India said on Wednesday it had approved foreign investment worth $1.79 billion from neighbouring states in its first statement since tightening controls after tensions with China in 2020.
India said in April 2020 that foreign direct investment from countries with which it shares a land border would need prior government approval to deter what it called "opportunistic" takeovers.
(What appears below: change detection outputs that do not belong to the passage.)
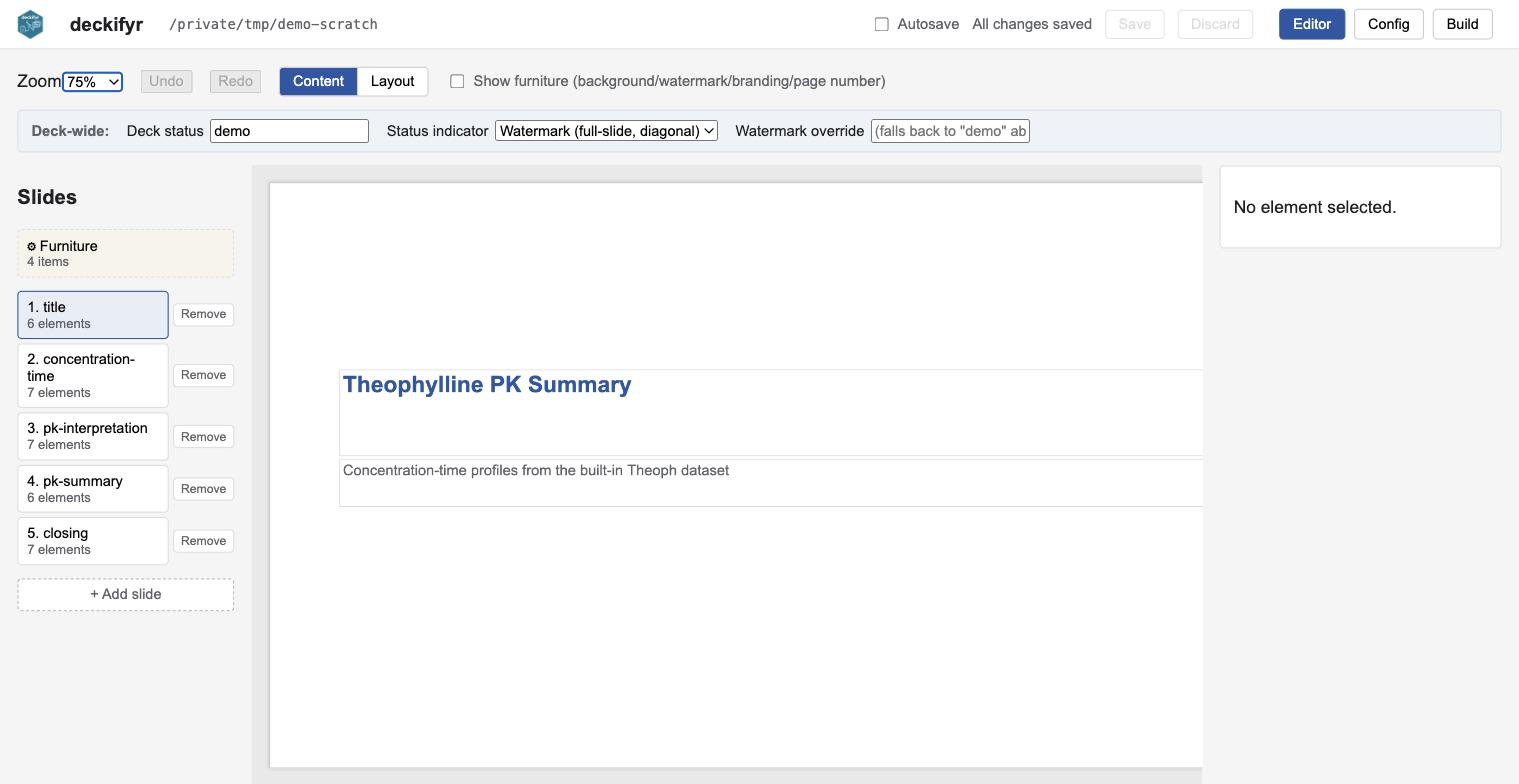
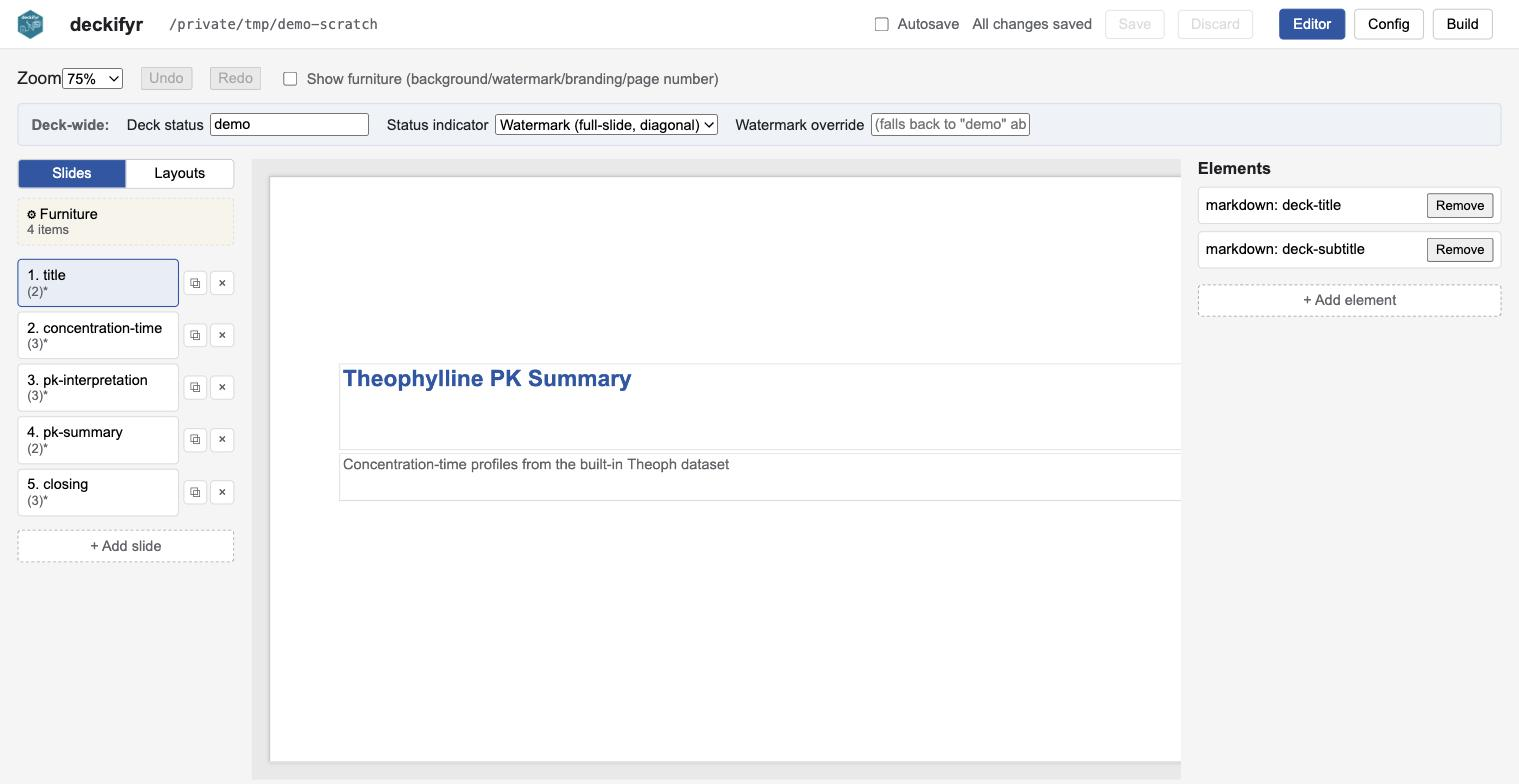
Regenerate web-app-*.png screenshots and update the web editor vignette
The Slides/Layouts mode toggle and the Elements sidebar (both from
the two prior commits, #30 and #31) changed the editor's UI enough
to make the existing man/figures/web-app-*.png screenshots and
vignettes/articles/web-app.Rmd's own prose stale -- most visibly
web-app-layout-tab.png, which depicted the removed per-slide
Content/Layout toolbar toggle.

- Regenerated web-app-editor.png/web-app-furniture.png/
  web-app-add-slide.png against a live deckifyr serve session on a
  scratch copy of examples/demo-deck, matching this repo's own
  documented recipe.
- web-app-layout-tab.png now shows Layouts mode instead of the old
  per-slide toggle (kept the filename -- renaming would only churn
  this file, CONTRIBUTING.md, and the vignette's <img> src for a
  cosmetic reason, and the hook's own header comment now explains
  why).
- Added web-app-add-element.png, a new screenshot for the Elements
  sidebar's "Add element" form (issue #31's core addition, previously
  undocumented) -- tracked in the pre-commit hook's own detection
  regex and header comment, and in CONTRIBUTING.md's file list,
  alongside the existing six.
- Rewrote web-app.Rmd's "What the editor does today" section for the
  new Slides/Layouts toggle (including layout add/remove and the
  unbuildable-reassignment rejection) and the new Elements sidebar
  (element add/remove, folded-in furniture editing); removed the
  now-resolved "Layout view can't add/remove/switch layouts" bullet
[…]

diff --git a/CONTRIBUTING.md b/CONTRIBUTING.md
@@ -65,7 +65,8 @@ excludes).
 
 `man/figures/web-app-editor.png`/`web-app-no-project.png`/
 `web-app-furniture.png`/`web-app-layout-tab.png`/`web-app-add-slide.png`/
-`web-app-build-preview.png`/`web-app-color-swatch.png` (real screenshots
+`web-app-add-element.png`/`web-app-build-preview.png`/
+`web-app-color-swatch.png` (real screenshots
 of a running editor, used in `vignettes/articles/web-app.Rmd`) are a
 second, separate rendered-doc-asset group from the `demo-deck-*` one
 above -- the pre-commit hook flags a `web/src/` change that doesn't also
This move is seen as mainly directed at China.
India, which shares land borders with China, Pakistan, Bangladesh, Nepal, Bhutan, Myanmar, and Afghanistan, did not name any companies or countries in its statement.
The government said it had received 347 proposals from neighbouring states worth almost $10 billion since April 2020.
It said in parliament that 66 proposals had been approved, covering the auto, pharmaceutical, financial and electronic industries, while 193 proposals had been rejected, closed or withdrawn.
India has taken several steps targeting Chinese investments after border tensions between the two Asian nations in 2020, including tightening scrutiny of investments or imports and banning some mobile apps.
($1 = 76.2500 Indian rupees)